The answer must consist of every line in the data that contains "toggler".

##### Source data

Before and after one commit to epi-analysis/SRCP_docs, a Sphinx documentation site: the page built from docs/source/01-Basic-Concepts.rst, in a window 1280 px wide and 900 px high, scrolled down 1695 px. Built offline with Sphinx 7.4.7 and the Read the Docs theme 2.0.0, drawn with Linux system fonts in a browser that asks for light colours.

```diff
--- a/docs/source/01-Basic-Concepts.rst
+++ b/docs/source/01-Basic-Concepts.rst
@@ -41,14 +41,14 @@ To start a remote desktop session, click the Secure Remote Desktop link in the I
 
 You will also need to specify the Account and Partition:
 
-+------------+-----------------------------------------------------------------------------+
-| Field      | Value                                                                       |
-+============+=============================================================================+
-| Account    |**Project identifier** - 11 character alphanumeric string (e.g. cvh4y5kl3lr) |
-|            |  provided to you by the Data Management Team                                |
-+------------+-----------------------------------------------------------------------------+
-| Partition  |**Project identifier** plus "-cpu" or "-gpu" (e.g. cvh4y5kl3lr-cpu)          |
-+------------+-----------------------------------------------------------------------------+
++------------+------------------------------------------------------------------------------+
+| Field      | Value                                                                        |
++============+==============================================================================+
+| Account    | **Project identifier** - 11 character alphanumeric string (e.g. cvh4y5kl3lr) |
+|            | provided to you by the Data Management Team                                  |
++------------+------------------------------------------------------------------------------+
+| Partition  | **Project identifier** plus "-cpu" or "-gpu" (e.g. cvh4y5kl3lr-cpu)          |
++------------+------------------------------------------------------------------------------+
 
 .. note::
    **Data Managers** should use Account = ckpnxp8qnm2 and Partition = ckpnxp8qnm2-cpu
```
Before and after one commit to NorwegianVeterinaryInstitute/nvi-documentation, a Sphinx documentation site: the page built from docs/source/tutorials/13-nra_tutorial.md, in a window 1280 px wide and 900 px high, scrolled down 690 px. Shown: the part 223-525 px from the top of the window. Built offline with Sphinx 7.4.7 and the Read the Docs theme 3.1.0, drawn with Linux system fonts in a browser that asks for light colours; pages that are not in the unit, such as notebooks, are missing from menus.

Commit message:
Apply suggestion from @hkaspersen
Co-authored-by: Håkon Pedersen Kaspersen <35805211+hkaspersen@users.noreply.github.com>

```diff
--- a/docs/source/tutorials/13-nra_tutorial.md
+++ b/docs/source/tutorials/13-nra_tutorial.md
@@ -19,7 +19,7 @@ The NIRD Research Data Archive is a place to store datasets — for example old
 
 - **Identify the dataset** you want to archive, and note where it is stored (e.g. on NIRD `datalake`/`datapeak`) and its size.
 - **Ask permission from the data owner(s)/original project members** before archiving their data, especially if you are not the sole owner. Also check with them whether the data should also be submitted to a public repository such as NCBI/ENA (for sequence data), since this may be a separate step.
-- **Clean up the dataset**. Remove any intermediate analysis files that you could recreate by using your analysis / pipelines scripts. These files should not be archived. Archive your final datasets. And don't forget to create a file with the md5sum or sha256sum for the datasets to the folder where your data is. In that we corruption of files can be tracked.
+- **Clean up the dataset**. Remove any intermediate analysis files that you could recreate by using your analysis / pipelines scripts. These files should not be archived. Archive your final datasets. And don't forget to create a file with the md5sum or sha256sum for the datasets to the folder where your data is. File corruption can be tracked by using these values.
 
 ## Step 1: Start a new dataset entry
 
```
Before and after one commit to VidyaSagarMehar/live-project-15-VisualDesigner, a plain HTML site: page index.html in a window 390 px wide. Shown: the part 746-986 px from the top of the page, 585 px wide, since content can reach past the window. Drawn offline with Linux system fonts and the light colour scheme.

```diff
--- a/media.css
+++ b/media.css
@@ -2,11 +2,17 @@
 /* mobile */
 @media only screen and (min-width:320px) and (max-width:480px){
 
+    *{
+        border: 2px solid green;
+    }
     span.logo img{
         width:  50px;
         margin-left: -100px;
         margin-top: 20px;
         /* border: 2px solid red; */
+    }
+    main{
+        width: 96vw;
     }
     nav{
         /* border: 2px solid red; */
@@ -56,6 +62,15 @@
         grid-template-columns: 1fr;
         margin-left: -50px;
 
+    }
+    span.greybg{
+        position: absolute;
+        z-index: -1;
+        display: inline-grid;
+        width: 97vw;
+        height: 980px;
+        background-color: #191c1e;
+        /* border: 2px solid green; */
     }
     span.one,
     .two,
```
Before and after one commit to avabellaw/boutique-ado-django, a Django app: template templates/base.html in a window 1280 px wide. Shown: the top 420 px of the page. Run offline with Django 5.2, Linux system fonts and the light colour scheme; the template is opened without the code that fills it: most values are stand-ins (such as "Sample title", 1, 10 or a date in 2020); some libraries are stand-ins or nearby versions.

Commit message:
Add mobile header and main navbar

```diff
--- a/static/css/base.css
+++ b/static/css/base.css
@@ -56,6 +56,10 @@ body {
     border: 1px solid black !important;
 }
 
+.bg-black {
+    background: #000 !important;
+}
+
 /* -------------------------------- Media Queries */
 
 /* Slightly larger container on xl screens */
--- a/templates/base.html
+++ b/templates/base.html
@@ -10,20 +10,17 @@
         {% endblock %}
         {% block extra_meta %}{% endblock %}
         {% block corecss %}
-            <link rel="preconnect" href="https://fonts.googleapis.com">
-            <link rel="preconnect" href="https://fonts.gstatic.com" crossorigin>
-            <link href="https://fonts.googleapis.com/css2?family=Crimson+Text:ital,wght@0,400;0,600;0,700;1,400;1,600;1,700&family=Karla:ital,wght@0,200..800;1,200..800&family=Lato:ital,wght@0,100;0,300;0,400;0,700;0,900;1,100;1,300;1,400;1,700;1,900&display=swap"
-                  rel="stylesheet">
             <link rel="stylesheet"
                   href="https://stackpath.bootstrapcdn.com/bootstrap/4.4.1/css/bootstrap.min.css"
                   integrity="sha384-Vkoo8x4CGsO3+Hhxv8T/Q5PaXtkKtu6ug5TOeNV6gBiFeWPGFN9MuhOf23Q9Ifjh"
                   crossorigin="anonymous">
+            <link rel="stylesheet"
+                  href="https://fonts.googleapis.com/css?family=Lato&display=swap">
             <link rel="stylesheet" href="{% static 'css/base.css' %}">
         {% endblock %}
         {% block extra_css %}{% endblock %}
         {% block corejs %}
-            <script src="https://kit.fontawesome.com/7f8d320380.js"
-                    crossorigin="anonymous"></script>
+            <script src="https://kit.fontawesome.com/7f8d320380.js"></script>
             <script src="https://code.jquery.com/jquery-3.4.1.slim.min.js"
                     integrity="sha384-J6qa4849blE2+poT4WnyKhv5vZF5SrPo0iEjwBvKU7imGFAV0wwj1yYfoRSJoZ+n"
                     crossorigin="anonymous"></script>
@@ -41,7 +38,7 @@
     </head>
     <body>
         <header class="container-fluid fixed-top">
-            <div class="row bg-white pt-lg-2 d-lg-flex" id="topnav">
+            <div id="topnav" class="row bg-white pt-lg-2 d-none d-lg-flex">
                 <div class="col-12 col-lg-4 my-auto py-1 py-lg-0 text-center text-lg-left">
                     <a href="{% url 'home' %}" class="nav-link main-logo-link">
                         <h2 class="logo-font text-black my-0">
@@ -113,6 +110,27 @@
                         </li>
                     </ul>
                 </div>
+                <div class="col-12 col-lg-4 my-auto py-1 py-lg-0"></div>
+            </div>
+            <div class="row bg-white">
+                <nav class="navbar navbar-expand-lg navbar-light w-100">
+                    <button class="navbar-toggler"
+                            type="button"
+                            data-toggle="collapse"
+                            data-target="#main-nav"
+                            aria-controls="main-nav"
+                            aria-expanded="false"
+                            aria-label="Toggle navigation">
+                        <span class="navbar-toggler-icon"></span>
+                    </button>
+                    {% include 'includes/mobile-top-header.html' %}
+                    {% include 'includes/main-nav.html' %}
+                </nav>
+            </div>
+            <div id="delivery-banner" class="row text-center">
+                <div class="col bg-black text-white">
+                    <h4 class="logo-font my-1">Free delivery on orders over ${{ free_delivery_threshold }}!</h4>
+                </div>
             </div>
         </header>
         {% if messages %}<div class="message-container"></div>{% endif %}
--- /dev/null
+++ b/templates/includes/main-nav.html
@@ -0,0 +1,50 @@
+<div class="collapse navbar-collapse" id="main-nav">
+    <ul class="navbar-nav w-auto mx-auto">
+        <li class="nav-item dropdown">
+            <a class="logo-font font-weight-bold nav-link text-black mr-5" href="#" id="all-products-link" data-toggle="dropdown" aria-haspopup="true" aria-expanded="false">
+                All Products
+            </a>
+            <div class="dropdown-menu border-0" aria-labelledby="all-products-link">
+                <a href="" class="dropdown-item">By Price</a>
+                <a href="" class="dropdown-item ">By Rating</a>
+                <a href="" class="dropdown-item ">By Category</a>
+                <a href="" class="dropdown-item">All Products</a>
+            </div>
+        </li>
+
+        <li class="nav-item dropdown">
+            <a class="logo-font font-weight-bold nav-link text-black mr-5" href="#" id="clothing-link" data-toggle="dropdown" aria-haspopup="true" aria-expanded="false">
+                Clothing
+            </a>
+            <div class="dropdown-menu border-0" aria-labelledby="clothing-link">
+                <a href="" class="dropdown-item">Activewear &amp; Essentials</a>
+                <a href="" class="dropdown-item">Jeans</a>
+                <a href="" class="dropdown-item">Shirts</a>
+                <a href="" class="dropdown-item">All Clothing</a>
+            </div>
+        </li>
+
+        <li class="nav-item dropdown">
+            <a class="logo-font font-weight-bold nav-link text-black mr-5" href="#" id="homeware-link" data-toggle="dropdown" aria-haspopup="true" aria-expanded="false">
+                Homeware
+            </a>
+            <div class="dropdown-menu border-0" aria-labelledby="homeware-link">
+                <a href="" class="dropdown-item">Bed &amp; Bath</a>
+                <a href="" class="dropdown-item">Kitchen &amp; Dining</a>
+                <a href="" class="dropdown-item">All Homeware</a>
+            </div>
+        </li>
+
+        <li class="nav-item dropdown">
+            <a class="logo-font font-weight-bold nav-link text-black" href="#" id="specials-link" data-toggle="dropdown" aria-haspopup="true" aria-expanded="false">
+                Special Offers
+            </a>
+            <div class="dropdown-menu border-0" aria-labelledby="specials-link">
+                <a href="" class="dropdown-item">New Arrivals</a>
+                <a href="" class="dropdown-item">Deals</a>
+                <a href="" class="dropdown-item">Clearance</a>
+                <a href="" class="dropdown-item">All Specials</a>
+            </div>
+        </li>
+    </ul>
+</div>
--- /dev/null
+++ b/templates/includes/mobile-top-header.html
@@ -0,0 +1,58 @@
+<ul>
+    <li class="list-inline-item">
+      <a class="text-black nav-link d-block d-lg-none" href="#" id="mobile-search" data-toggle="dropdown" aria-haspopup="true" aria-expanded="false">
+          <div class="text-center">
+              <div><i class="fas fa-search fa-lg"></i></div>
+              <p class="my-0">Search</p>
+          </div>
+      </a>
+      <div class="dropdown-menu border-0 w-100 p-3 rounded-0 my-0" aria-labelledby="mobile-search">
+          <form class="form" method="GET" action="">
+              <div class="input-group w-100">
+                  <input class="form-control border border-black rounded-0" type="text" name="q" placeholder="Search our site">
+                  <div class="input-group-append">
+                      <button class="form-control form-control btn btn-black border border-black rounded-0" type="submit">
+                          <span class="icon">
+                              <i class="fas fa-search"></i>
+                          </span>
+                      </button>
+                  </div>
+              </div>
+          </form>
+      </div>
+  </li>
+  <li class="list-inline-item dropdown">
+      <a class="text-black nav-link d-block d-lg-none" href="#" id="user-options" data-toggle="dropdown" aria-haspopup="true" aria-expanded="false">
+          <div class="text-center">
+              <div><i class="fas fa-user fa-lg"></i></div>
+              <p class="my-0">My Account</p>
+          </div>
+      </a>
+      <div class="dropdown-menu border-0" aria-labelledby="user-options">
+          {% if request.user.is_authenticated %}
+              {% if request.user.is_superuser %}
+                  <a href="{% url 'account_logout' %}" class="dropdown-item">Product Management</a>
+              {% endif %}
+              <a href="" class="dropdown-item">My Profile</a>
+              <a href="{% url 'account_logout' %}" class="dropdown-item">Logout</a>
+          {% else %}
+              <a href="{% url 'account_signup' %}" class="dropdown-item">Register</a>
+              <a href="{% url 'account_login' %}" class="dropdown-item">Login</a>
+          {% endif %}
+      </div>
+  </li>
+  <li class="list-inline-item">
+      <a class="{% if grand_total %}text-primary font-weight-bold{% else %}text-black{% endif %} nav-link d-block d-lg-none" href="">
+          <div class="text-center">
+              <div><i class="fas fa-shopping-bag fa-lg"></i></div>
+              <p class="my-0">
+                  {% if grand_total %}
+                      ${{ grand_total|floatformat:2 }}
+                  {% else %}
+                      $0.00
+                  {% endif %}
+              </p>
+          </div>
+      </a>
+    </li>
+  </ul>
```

##########

- _Exercise output_
+                    <button class="navbar-toggler"
+                        <span class="navbar-toggler-icon"></span>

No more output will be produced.